### What you are asked to do
Do not include the pictures; repeat the rest of the data exactly.

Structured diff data
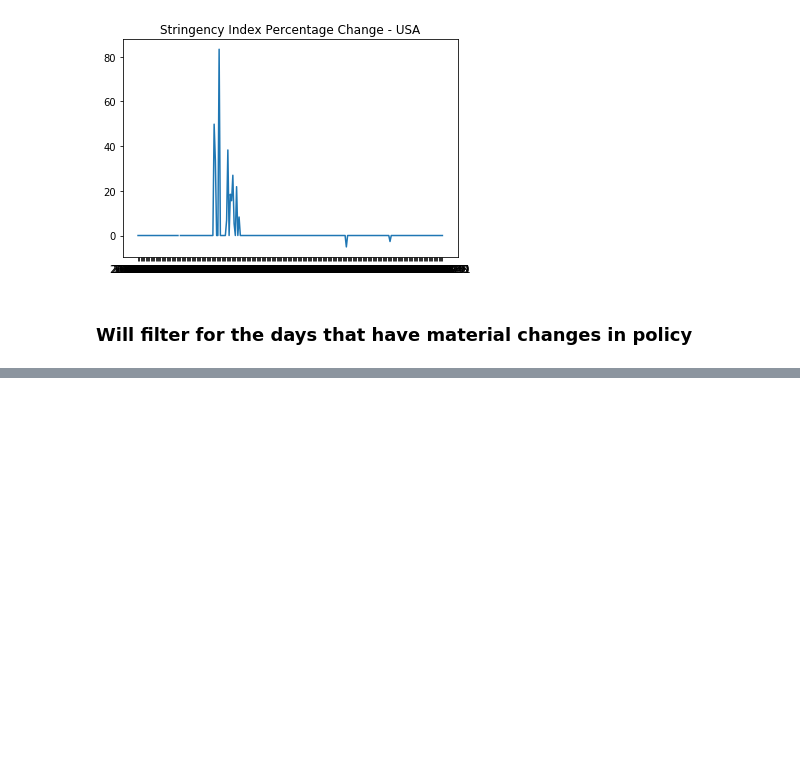
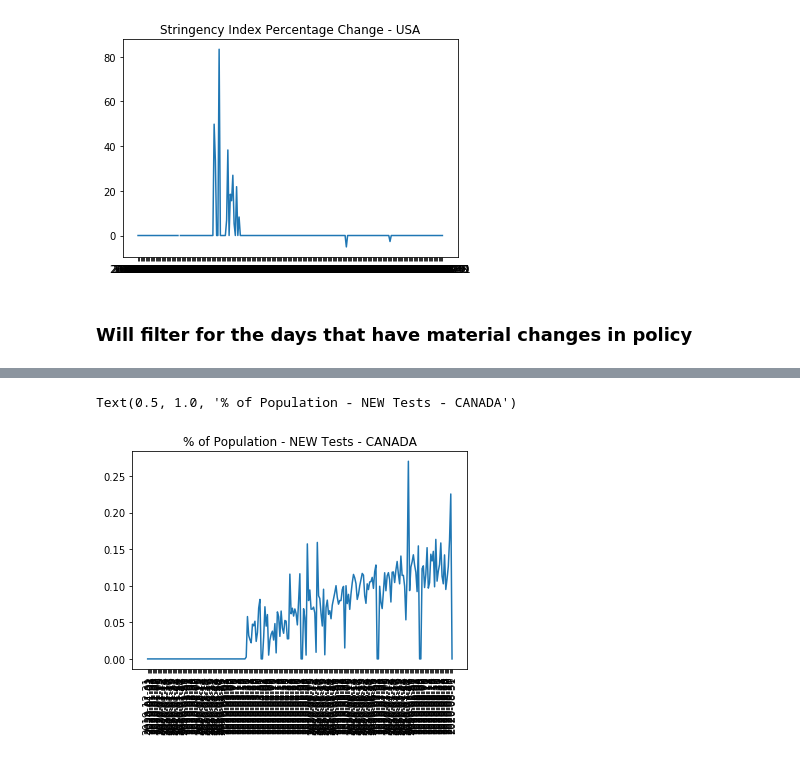
Before and after one commit to pmmfs/capstone-project, a Jupyter notebook: Analysis/government_regulation_impact_initial_analysis_mk.ipynb, the cells around one changed output, grey strips where cells are left out. Cells and saved outputs as stored; diff of their text form; code cells hidden in the pictures; blank space fills up the shorter version.

```diff
--- a/Analysis/government_regulation_impact_initial_analysis_mk.ipynb
+++ b/Analysis/government_regulation_impact_initial_analysis_mk.ipynb
@@ -195,0 +248,12 @@ new_usa_GT10
+# %%
+# For all new and total columns
+canada_df['% of Pop - New Tests'] = (canada_df['new_tests']/canada_df['population'])*100
+canada_df['% of Pop - Total Tests'] = (canada_df['total_tests_updated']/canada_df['population'])*100
+
+canada_df['% of Pop - New Cases'] = (canada_df['new_cases']/canada_df['population'])*100
+canada_df['% of Pop - Total Cases'] = (canada_df['total_cases_updated']/canada_df['population'])*100
+
+canada_df['% of Pop - New Deaths'] = (canada_df['new_deaths']/canada_df['population'])
+canada_df['% of Pop - Total Deaths'] = (canada_df['total_deaths_updated']/canada_df['population'])*100
+
+# canada_df.tail()
@@ -195,0 +268,10 @@ new_usa_GT10
+# %%
+# Set the x-axis to a date_updated and y-axis to % of Population - NEW - CANADA
+x_axis1 = canada_df["date_updated"]
+y_axis1 = canada_df["% of Pop - New Tests"]
+
+x_axis2 = canada_df["date_updated"]
+y_axis2 = canada_df["% of Pop - New Cases"]
+
+x_axis3 = canada_df["date_updated"]
+y_axis3 = canada_df["% of Pop - New Deaths"]
@@ -195,0 +288,10 @@ new_usa_GT10
+# %%
+# Plot % of Population - NEW - CANADA
+plt.plot(x_axis1, y_axis1)
+
+plt.xticks(rotation=90)
+
+plt.title("% of Population - NEW Tests - CANADA")
+# %% [output]
+Text(0.5, 1.0, '% of Population - NEW Tests - CANADA')
+[figure, added]
```
Also changed, not shown: parts of 20 cells of this notebook, 4 other files.
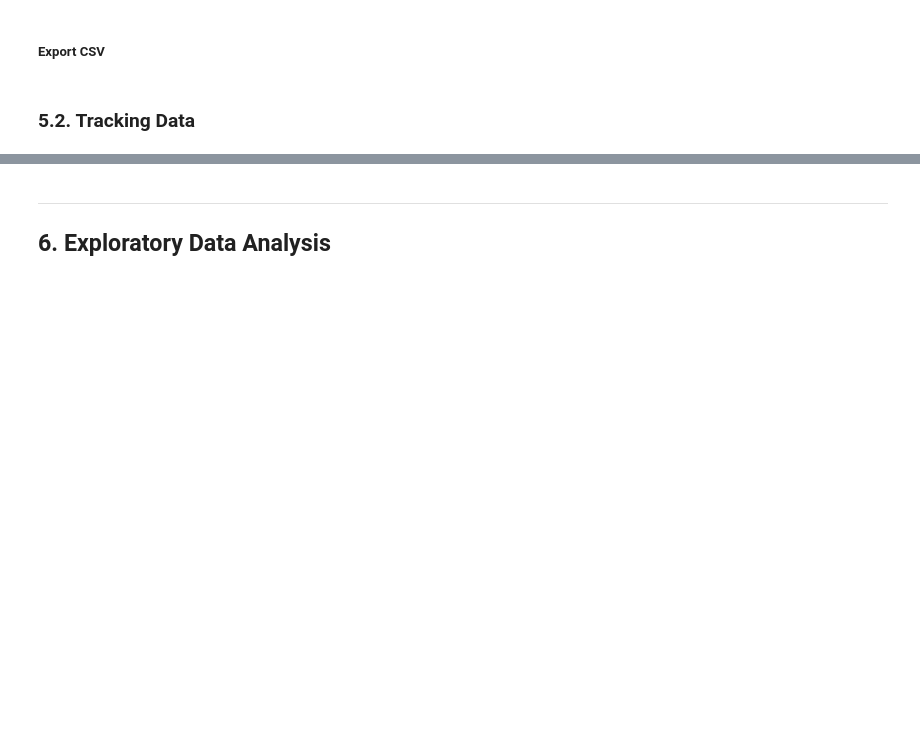
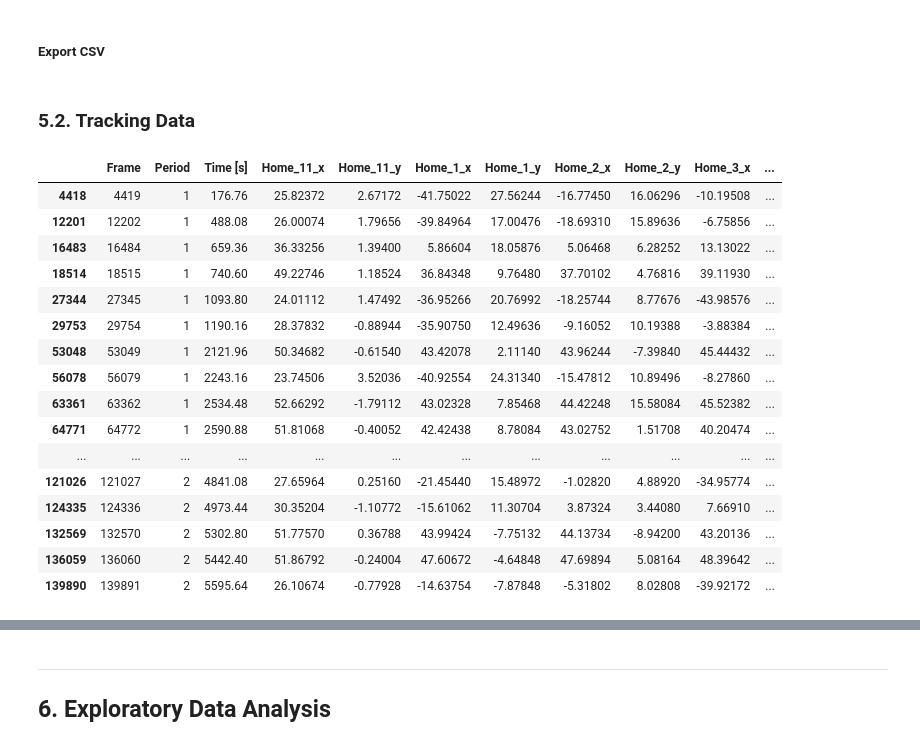
Before and after one commit to robbiejdunne/cfg_submission, a Jupyter notebook: notebooks/metrica-sports/Metrica Sports.ipynb, the cells around one changed output, grey strips where cells are left out. Drawn from its saved outputs; the diff is of its cells as text; code cells hidden in the pictures; blank space fills up the shorter version.

```diff
--- a/notebooks/metrica-sports/Metrica Sports.ipynb
+++ b/notebooks/metrica-sports/Metrica Sports.ipynb
@@ -970,3 +1069,29 @@ From the DataFrames, We can see the goals were scored in the following indexes:
 df_shots.to_csv(os.path.join(data_dir_metrica, 'raw', 'game_2_shots.csv'), index=None, header=True)
 # %% [markdown]
 ### <a id='#section5.2'>5.2. Tracking Data</a>
+# %%
+# Convert list of frames of shots in the Events data into a list
+lst_shot_frames = df_shots['Start Frame'].unique().tolist()
+# %%
+# Filter Home Tracking dataset for only the frames where shots taken place, using the list of frames derived from Event data
+df_tracking_home_shots = df_tracking_home.reset_index()
+df_tracking_home_shots = df_tracking_home_shots[df_tracking_home_shots['Frame'].isin(lst_shot_frames)]
+df_tracking_home_shots
+# %% [output]
+|  | Frame | Period | Time [s] | Home_11_x | Home_11_y | Home_1_x | Home_1_y | Home_2_x | Home_2_y | Home_3_x | ... |
+| 4418 | 4419 | 1 | 176.76 | 25.82372 | 2.67172 | -41.75022 | 27.56244 | -16.77450 | 16.06296 | -10.19508 | ... |
+| 12201 | 12202 | 1 | 488.08 | 26.00074 | 1.79656 | -39.84964 | 17.00476 | -18.69310 | 15.89636 | -6.75856 | ... |
+| 16483 | 16484 | 1 | 659.36 | 36.33256 | 1.39400 | 5.86604 | 18.05876 | 5.06468 | 6.28252 | 13.13022 | ... |
+| 18514 | 18515 | 1 | 740.60 | 49.22746 | 1.18524 | 36.84348 | 9.76480 | 37.70102 | 4.76816 | 39.11930 | ... |
+| 27344 | 27345 | 1 | 1093.80 | 24.01112 | 1.47492 | -36.95266 | 20.76992 | -18.25744 | 8.77676 | -43.98576 | ... |
+| 29753 | 29754 | 1 | 1190.16 | 28.37832 | -0.88944 | -35.90750 | 12.49636 | -9.16052 | 10.19388 | -3.88384 | ... |
+| 53048 | 53049 | 1 | 2121.96 | 50.34682 | -0.61540 | 43.42078 | 2.11140 | 43.96244 | -7.39840 | 45.44432 | ... |
+| 56078 | 56079 | 1 | 2243.16 | 23.74506 | 3.52036 | -40.92554 | 24.31340 | -15.47812 | 10.89496 | -8.27860 | ... |
+| 63361 | 63362 | 1 | 2534.48 | 52.66292 | -1.79112 | 43.02328 | 7.85468 | 44.42248 | 15.58084 | 45.52382 | ... |
+| 64771 | 64772 | 1 | 2590.88 | 51.81068 | -0.40052 | 42.42438 | 8.78084 | 43.02752 | 1.51708 | 40.20474 | ... |
+| ... | ... | ... | ... | ... | ... | ... | ... | ... | ... | ... | ... |
+| 121026 | 121027 | 2 | 4841.08 | 27.65964 | 0.25160 | -21.45440 | 15.48972 | -1.02820 | 4.88920 | -34.95774 | ... |
+| 124335 | 124336 | 2 | 4973.44 | 30.35204 | -1.10772 | -15.61062 | 11.30704 | 3.87324 | 3.44080 | 7.66910 | ... |
+| 132569 | 132570 | 2 | 5302.80 | 51.77570 | 0.36788 | 43.99424 | -7.75132 | 44.13734 | -8.94200 | 43.20136 | ... |
+| 136059 | 136060 | 2 | 5442.40 | 51.86792 | -0.24004 | 47.60672 | -4.64848 | 47.69894 | 5.08164 | 48.39642 | ... |
+| 139890 | 139891 | 2 | 5595.64 | 26.10674 | -0.77928 | -14.63754 | -7.87848 | -5.31802 | 8.02808 | -39.92172 | ... |
```
Also changed, not shown: parts of 34 cells of this notebook.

### Answer for this exercise
Before and after one commit to pmmfs/capstone-project, a Jupyter notebook: Analysis/government_regulation_impact_initial_analysis_mk.ipynb, the cells around one changed output, grey strips where cells are left out. Cells and saved outputs as stored; diff of their text form; code cells hidden in the pictures; blank space fills up the shorter version.

```diff
--- a/Analysis/government_regulation_impact_initial_analysis_mk.ipynb
+++ b/Analysis/government_regulation_impact_initial_analysis_mk.ipynb
@@ -195,0 +248,12 @@ new_usa_GT10
+# %%
+# For all new and total columns
+canada_df['% of Pop - New Tests'] = (canada_df['new_tests']/canada_df['population'])*100
+canada_df['% of Pop - Total Tests'] = (canada_df['total_tests_updated']/canada_df['population'])*100
+
+canada_df['% of Pop - New Cases'] = (canada_df['new_cases']/canada_df['population'])*100
+canada_df['% of Pop - Total Cases'] = (canada_df['total_cases_updated']/canada_df['population'])*100
+
+canada_df['% of Pop - New Deaths'] = (canada_df['new_deaths']/canada_df['population'])
+canada_df['% of Pop - Total Deaths'] = (canada_df['total_deaths_updated']/canada_df['population'])*100
+
+# canada_df.tail()
@@ -195,0 +268,10 @@ new_usa_GT10
+# %%
+# Set the x-axis to a date_updated and y-axis to % of Population - NEW - CANADA
+x_axis1 = canada_df["date_updated"]
+y_axis1 = canada_df["% of Pop - New Tests"]
+
+x_axis2 = canada_df["date_updated"]
+y_axis2 = canada_df["% of Pop - New Cases"]
+
+x_axis3 = canada_df["date_updated"]
+y_axis3 = canada_df["% of Pop - New Deaths"]
@@ -195,0 +288,10 @@ new_usa_GT10
+# %%
+# Plot % of Population - NEW - CANADA
+plt.plot(x_axis1, y_axis1)
+
+plt.xticks(rotation=90)
+
+plt.title("% of Population - NEW Tests - CANADA")
+# %% [output]
+Text(0.5, 1.0, '% of Population - NEW Tests - CANADA')
+[figure, added]
```
Also changed, not shown: parts of 20 cells of this notebook, 4 other files.
Before and after one commit to robbiejdunne/cfg_submission, a Jupyter notebook: notebooks/metrica-sports/Metrica Sports.ipynb, the cells around one changed output, grey strips where cells are left out. Drawn from its saved outputs; the diff is of its cells as text; code cells hidden in the pictures; blank space fills up the shorter version.

```diff
--- a/notebooks/metrica-sports/Metrica Sports.ipynb
+++ b/notebooks/metrica-sports/Metrica Sports.ipynb
@@ -970,3 +1069,29 @@ From the DataFrames, We can see the goals were scored in the following indexes:
 df_shots.to_csv(os.path.join(data_dir_metrica, 'raw', 'game_2_shots.csv'), index=None, header=True)
 # %% [markdown]
 ### <a id='#section5.2'>5.2. Tracking Data</a>
+# %%
+# Convert list of frames of shots in the Events data into a list
+lst_shot_frames = df_shots['Start Frame'].unique().tolist()
+# %%
+# Filter Home Tracking dataset for only the frames where shots taken place, using the list of frames derived from Event data
+df_tracking_home_shots = df_tracking_home.reset_index()
+df_tracking_home_shots = df_tracking_home_shots[df_tracking_home_shots['Frame'].isin(lst_shot_frames)]
+df_tracking_home_shots
+# %% [output]
+|  | Frame | Period | Time [s] | Home_11_x | Home_11_y | Home_1_x | Home_1_y | Home_2_x | Home_2_y | Home_3_x | ... |
+| 4418 | 4419 | 1 | 176.76 | 25.82372 | 2.67172 | -41.75022 | 27.56244 | -16.77450 | 16.06296 | -10.19508 | ... |
+| 12201 | 12202 | 1 | 488.08 | 26.00074 | 1.79656 | -39.84964 | 17.00476 | -18.69310 | 15.89636 | -6.75856 | ... |
+| 16483 | 16484 | 1 | 659.36 | 36.33256 | 1.39400 | 5.86604 | 18.05876 | 5.06468 | 6.28252 | 13.13022 | ... |
+| 18514 | 18515 | 1 | 740.60 | 49.22746 | 1.18524 | 36.84348 | 9.76480 | 37.70102 | 4.76816 | 39.11930 | ... |
+| 27344 | 27345 | 1 | 1093.80 | 24.01112 | 1.47492 | -36.95266 | 20.76992 | -18.25744 | 8.77676 | -43.98576 | ... |
+| 29753 | 29754 | 1 | 1190.16 | 28.37832 | -0.88944 | -35.90750 | 12.49636 | -9.16052 | 10.19388 | -3.88384 | ... |
+| 53048 | 53049 | 1 | 2121.96 | 50.34682 | -0.61540 | 43.42078 | 2.11140 | 43.96244 | -7.39840 | 45.44432 | ... |
+| 56078 | 56079 | 1 | 2243.16 | 23.74506 | 3.52036 | -40.92554 | 24.31340 | -15.47812 | 10.89496 | -8.27860 | ... |
+| 63361 | 63362 | 1 | 2534.48 | 52.66292 | -1.79112 | 43.02328 | 7.85468 | 44.42248 | 15.58084 | 45.52382 | ... |
+| 64771 | 64772 | 1 | 2590.88 | 51.81068 | -0.40052 | 42.42438 | 8.78084 | 43.02752 | 1.51708 | 40.20474 | ... |
+| ... | ... | ... | ... | ... | ... | ... | ... | ... | ... | ... | ... |
+| 121026 | 121027 | 2 | 4841.08 | 27.65964 | 0.25160 | -21.45440 | 15.48972 | -1.02820 | 4.88920 | -34.95774 | ... |
+| 124335 | 124336 | 2 | 4973.44 | 30.35204 | -1.10772 | -15.61062 | 11.30704 | 3.87324 | 3.44080 | 7.66910 | ... |
+| 132569 | 132570 | 2 | 5302.80 | 51.77570 | 0.36788 | 43.99424 | -7.75132 | 44.13734 | -8.94200 | 43.20136 | ... |
+| 136059 | 136060 | 2 | 5442.40 | 51.86792 | -0.24004 | 47.60672 | -4.64848 | 47.69894 | 5.08164 | 48.39642 | ... |
+| 139890 | 139891 | 2 | 5595.64 | 26.10674 | -0.77928 | -14.63754 | -7.87848 | -5.31802 | 8.02808 | -39.92172 | ... |
```
Also changed, not shown: parts of 34 cells of this notebook.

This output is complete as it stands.